EGS needs water in large quantities. Sea water may be used.

With EGS/DHM, Geothermal energy is now an option even for countries without natural ‘hot fields’.

Most natural geothermal fields occur at the periphery of tectonic plates.

Malta is situated between the Eurasian and African plates, in a zone characterized by pull-apart rifting.[4]

Malta is situated within a general area considered geothermally hot.

Tectonic plate movement

GEROM - Tectonic plate movement

Tectonic plate processes

GEROM - Tectonic plate processes

Malta's tectonics and stratigraphy[4]

GEROM - Tectonic plate processes

Pelagian Area(U.S.G.S. Bulletin 2202D)[8]

GEROM - Tectonic plate processes

Geothermal Gradient Map[9]

GEROM - Tectonic plate processes

Malta platform[9]

The average geothermal gradient (Fig.20) in wells on the Malta platform (about 2°C/100 m) is slightly lower than the basin of Ragusa (2.2°C/100 m) and Sirte (2.6°C/100 m). However, the gradient at well AQ, located near the edge of the platform and closest to the study area, is 2.3°C/100 m (Fig.21). By extrapolation, a temperature of 100°C would be reached at about 3,600 m, marking the onset of significant oil generation.

Source: Bishop W.F.& Debono G., Hydrocarbon Geology of Southern Offshore Malta and Surrounding Regions, Journal of Petroleum Geology Vol 19/2 April 1996 pp 129-160

Geothermal Gradients in Malta Wells[9]

Post-Miocene time has been a period of active tectonics in the Pelagian Block , as indicated by the Sicily channel rift complex with its volcanic islands (Pantelleria and Linosa) and submarine volcanic centres (Calanchi et al., 1989).

Therefore, higher geothermal gradients may be present off the stable Malta platform. A relationship between Cretaceous volcanic rocks and geothermal gradient was assumed in east-central Tunisia by Bishop (1988), and

Fig.21 shows a marked increase in gradient from 1.4°C/100 m to 3.6°C/100 m in Jurassic volcanic interval at depths of about 3,800 m in well MSA.

Hottest Regions

Hottest Geothermal Regions

Crust Thickness

The predicted crust thickness corresponding to the Malta plate is about 18 – 20 km.[3] The temperature gradient cannot be really linear, as rock formations are heterogeneous, yet it is intuitive that at deep levels, temperatures will rise sharply.

The technology is available to drill in granite to 15 km depths and more. Drilling in sedimentary formations is much easier and at a fraction of the cost.

Sedimentary EGS needs less fracturing stimulation

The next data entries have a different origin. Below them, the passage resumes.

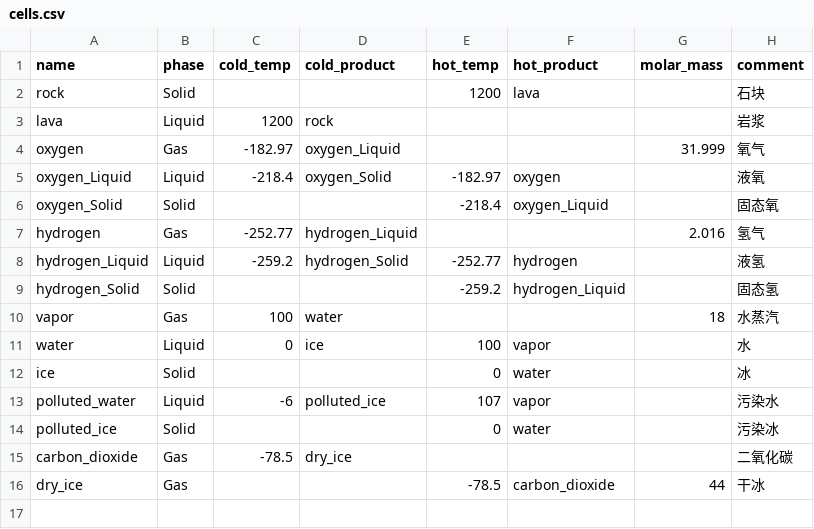
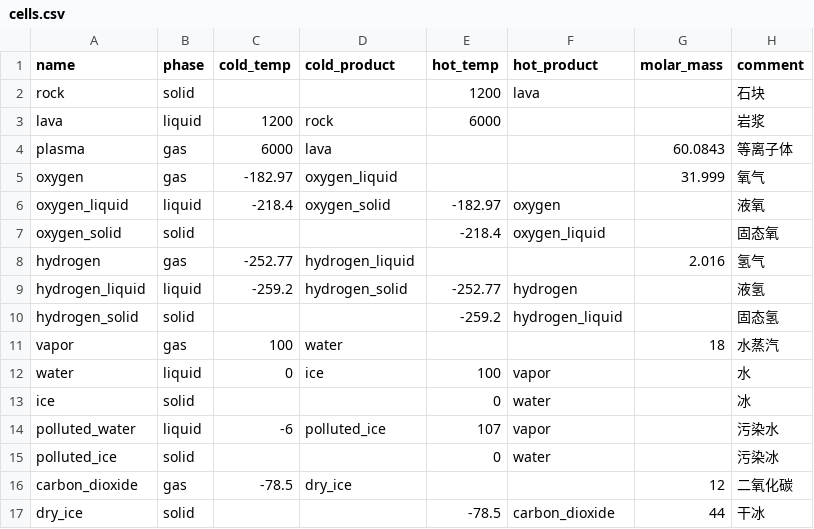
Before and after one commit to RuofengX/entorpy_not_included, a CSV file: res/cells.csv, drawn as a sheet; addresses are those after the commit; the diff names each change by its address in the sheet, - before the commit and + after, or states it on an @@ line.

```diff
--- a/res/cells.csv
+++ b/res/cells.csv
-B2 (phase): Solid
+B2 (phase): solid
-B3 (phase): Liquid
+B3 (phase): liquid
-E3 (hot_temp): (empty)
+E3 (hot_temp): 6000
+row 4: plasma | gas | 6000 | lava |  |  | 60.0843 | 等离子体
-B5 (phase): Gas
+B5 (phase): gas
-D5 (cold_product): oxygen_Liquid
+D5 (cold_product): oxygen_liquid
-A6 (name): oxygen_Liquid
+A6 (name): oxygen_liquid
-B6 (phase): Liquid
+B6 (phase): liquid
-D6 (cold_product): oxygen_Solid
+D6 (cold_product): oxygen_solid
-A7 (name): oxygen_Solid
+A7 (name): oxygen_solid
-B7 (phase): Solid
+B7 (phase): solid
-F7 (hot_product): oxygen_Liquid
+F7 (hot_product): oxygen_liquid
-B8 (phase): Gas
+B8 (phase): gas
-D8 (cold_product): hydrogen_Liquid
+D8 (cold_product): hydrogen_liquid
-A9 (name): hydrogen_Liquid
+A9 (name): hydrogen_liquid
-B9 (phase): Liquid
+B9 (phase): liquid
-D9 (cold_product): hydrogen_Solid
+D9 (cold_product): hydrogen_solid
-A10 (name): hydrogen_Solid
+A10 (name): hydrogen_solid
-B10 (phase): Solid
+B10 (phase): solid
-F10 (hot_product): hydrogen_Liquid
+F10 (hot_product): hydrogen_liquid
-B11 (phase): Gas
+B11 (phase): gas
-B12 (phase): Liquid
+B12 (phase): liquid
-B13 (phase): Solid
+B13 (phase): solid
-B14 (phase): Liquid
+B14 (phase): liquid
-B15 (phase): Solid
+B15 (phase): solid
-B16 (phase): Gas
+B16 (phase): gas
-G16 (molar_mass): (empty)
+G16 (molar_mass): 12
-B17 (phase): Gas
+B17 (phase): solid
```
Also changed, not shown: 1 other file.
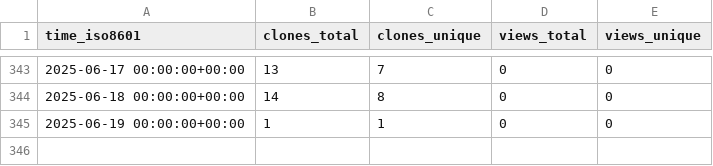
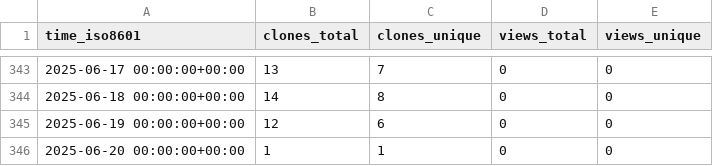
Before and after one commit to jgphpc/SPH-EXA, a CSV file: jgphpc/SPH-EXA/ghrs-data/views_clones_aggregate.csv, drawn as a sheet; only a part is shown, gaps mark what is left out.

```diff
--- a/jgphpc/SPH-EXA/ghrs-data/views_clones_aggregate.csv
+++ b/jgphpc/SPH-EXA/ghrs-data/views_clones_aggregate.csv
@@ -344,2 +344,3 @@ time_iso8601,clones_total,clones_unique,views_total,views_unique
 2025-06-18 00:00:00+00:00,14,8,0,0
-2025-06-19 00:00:00+00:00,1,1,0,0
+2025-06-19 00:00:00+00:00,12,6,0,0
+2025-06-20 00:00:00+00:00,1,1,0,0
```
Also changed, not shown: 1 other file.
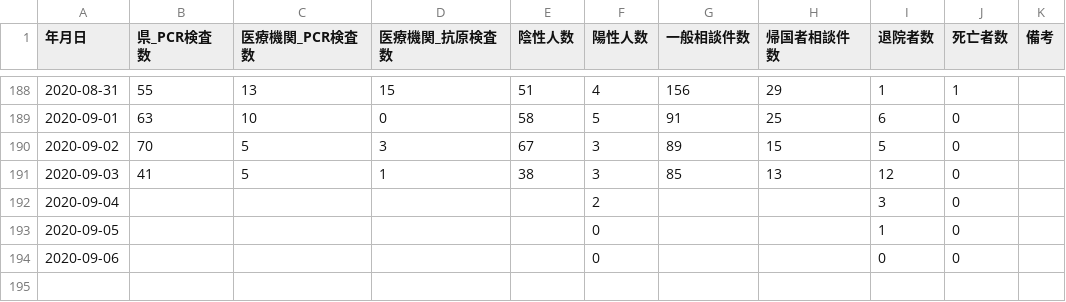
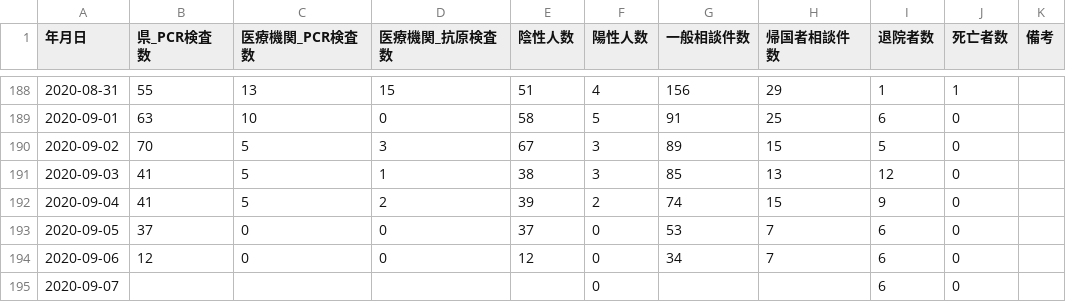
Before and after one commit to imabari/toyama-covid19, a CSV file: toyama_counts.csv, drawn as a sheet; only a part is shown, gaps mark what is left out.

```diff
--- a/toyama_counts.csv
+++ b/toyama_counts.csv
@@ -191,4 +191,5 @@
 2020-09-03,41,5,1,38,3,85,13,12,0,
-2020-09-04,,,,,2,,,3,0,
-2020-09-05,,,,,0,,,1,0,
-2020-09-06,,,,,0,,,0,0,
+2020-09-04,41,5,2,39,2,74,15,9,0,
+2020-09-05,37,0,0,37,0,53,7,6,0,
+2020-09-06,12,0,0,12,0,34,7,6,0,
+2020-09-07,,,,,0,,,6,0,
```
Also changed, not shown: 160001_toyama_covid19_antigen_test_people.csv, 160001_toyama_covid19_call_center.csv, 6 other files.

Granite may hold more heat because of isotope decay, but it is much harder to reach deeply.

Crustal Model[3]

Hottest Geothermal Regions

Small Power Plants

Once the wells are drilled and the rigging removed, EGS plants are small and low profile.

Air condensing Hawaii plant

Water cooled condensation could make this installation even less obtrusive.

Highest Contribution Efficiency

‘Contribution efficiency’ is the ratio of energy generated per year to the installed (operating) capacity Compared to other RES, geothermal energy has the highest contribution efficiency, which is:

  • Geothermal = 6.4 GWh/ MWe
  • Solid Biomass = 5.5 GWh/ MWe
  • Hydroelectric = 3.6 GWh/ MWe
  • Wind = 1.9 GWh/ MWe
  • Solar PV = 0.074 GWh/ MWe          IEA - GIA 2005 Annual Report, p.5
  • Although some RES may cost less per MW installed, they operate for a fraction of the time!

EGS in Europe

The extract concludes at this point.